- By the end of day one of COP27,Africa was not amused .
- On that Sunday, African delegates suffered shock and heartbreak after they were informed that an agreement had been reached after intense negotiations to have loss and damage as an agenda which involves discussing whether rich nations who are the biggest polluters should compensate poor countries who are the most vulnerable to climate change for their suffering can only be done ‘no later than 2024’.
The year 2022 saw Africa play host to the world’s biggest climate change meet, the United Nations Climate Change Conference (COP2) in Sharm el-Sheikh , Egypt which had been was largely touted as the‘ African COP’.
Armed with a solid six point-plan carefully crafted jointly by the African Group of Negotiators (AGN) , experts meant business and were hopeful that, by the end of the two weeks global meet , the continent would have historic and solid things to write home about.
“There are high expectations that the ‘African COP’ will deliver substantive progress and implementable climate actions on the priority issues for Africa and other developing countries, including on adaptation, loss and damage, delivering on the pledges on climate finance, with the ultimate aim of correcting the injustice and getting the world on a path to a secure and safe climate future,” AGN chair Ephraim Mwepya Shitima said.
He had his fingers crossed while Kenya’s Cabinet Secretary for Environment and Forestry, Ms Soipan Tuya, reminded them the country was suffering its worst drought in 40 years.
“The knowledge and technology of how we cut emissions and adapt to climate impacts is known, what we need is the political will to deliver the finance to allow them to happen,” the Cabinet Secretary said.
But by the end of day one of COP27,Africa was not amused .
On that Sunday, African delegates suffered shock and heartbreak after they were informed that an agreement had been reached after intense negotiations to have loss and damage as an agenda which involves discussing whether rich nations who are the biggest polluters should compensate poor countries who are the most vulnerable to climate change for their suffering can only be done ‘no later than 2024’.
President William Ruto, who was speaking on behalf of the continent, called out the global west over what he described as ‘skirting around issues and delay tactics’ in sorting out regions such as Africa who bear the biggest the brunt of the impacts of climate change.
The President further disclosed that, by 2050, climate impacts could cost African nations $50 billion annually.
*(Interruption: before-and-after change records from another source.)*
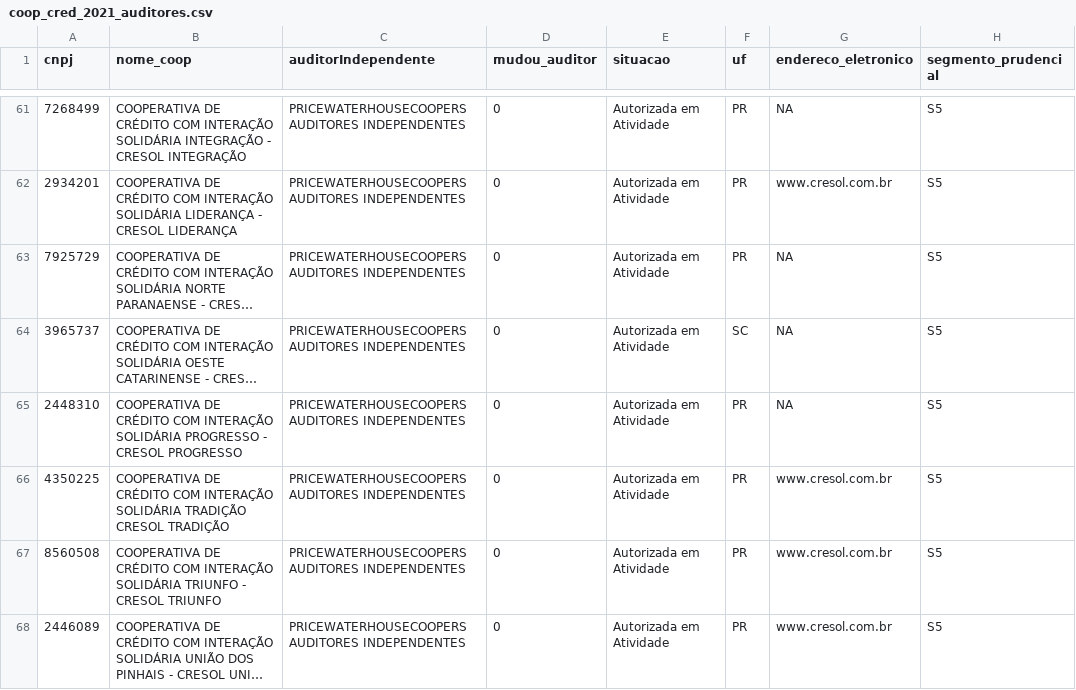
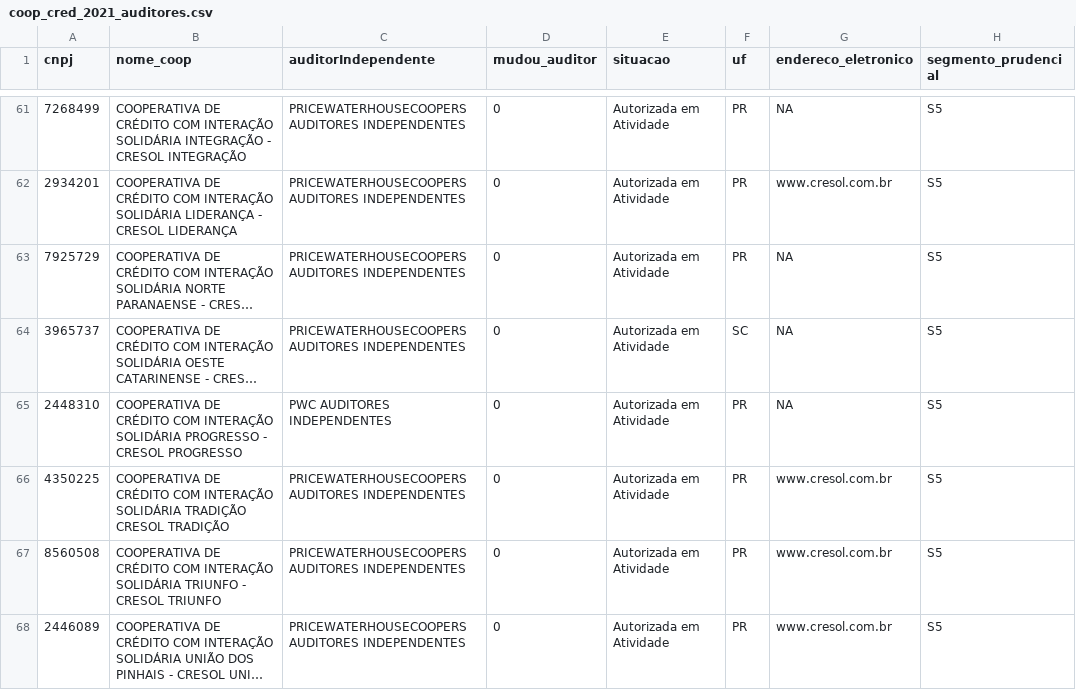
Before and after one commit to rtheodoro/RCC0219-ProbEstAplCont, a CSV file: Aula-RCC0219/data_raw/coop_cred_2021_auditores.csv, drawn as a sheet; only a part is shown, gaps mark what is left out; long unchanged cells end in …; the diff covers the shown part only; the diff names each change by its address in the sheet, - before the commit and + after, or states it on an @@ line.

```diff
--- a/Aula-RCC0219/data_raw/coop_cred_2021_auditores.csv
+++ b/Aula-RCC0219/data_raw/coop_cred_2021_auditores.csv
-C65 (auditorIndependente): PRICEWATERHOUSECOOPERS AUDITORES INDEPENDENTES
+C65 (auditorIndependente): PWC AUDITORES INDEPENDENTES
```
Also changed, not shown: 7 edited cells elsewhere in this file, 6 other files.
Speaking exclusively to the Nation after week one of the global conference , Mr Mohammed Adow who is a climate justice advocate and the director of Nairobi-based energy and climate think-tank Power Shift Africa, was not amused by how events were unfolding either.
In Mr Adow’s words , the first week of the global meet was a waste.
By the end of the two weeks , after 48 intense hours of negotiations, the world’s biggest climate meeting finally adopted the resolution to set up a ‘ loss and damage’ fund for vulnerable communities that are bearing the brunt of the climate crisis.
A high placed source who was on the global negotiating table all through disclosed to the Nation that the delay in bringing the global meet to an end was caused by mainly two issues.
First,it was because Parties had major unresolved issues with the mitigation work programme recommendations and secondly , Iran , Russia and Saudi Arabia kept dragging the negotiations.
It was, however, interesting to note that new language including “low emissions” energy alongside renewables as the energy sources of the future is a significant loophole, as the undefined term could be used to justify new fossil fuel development against the clear guidance of the intergovernmental Panel on Climate Change (IPCC) and the International Energy Agency (IEA).
This came after 48 hours of intense endless negotiations that followed by what was a very long night of long knives as parties kept on disagreeing to agree on almost everything including commas and full stops in the COP 27 draft text.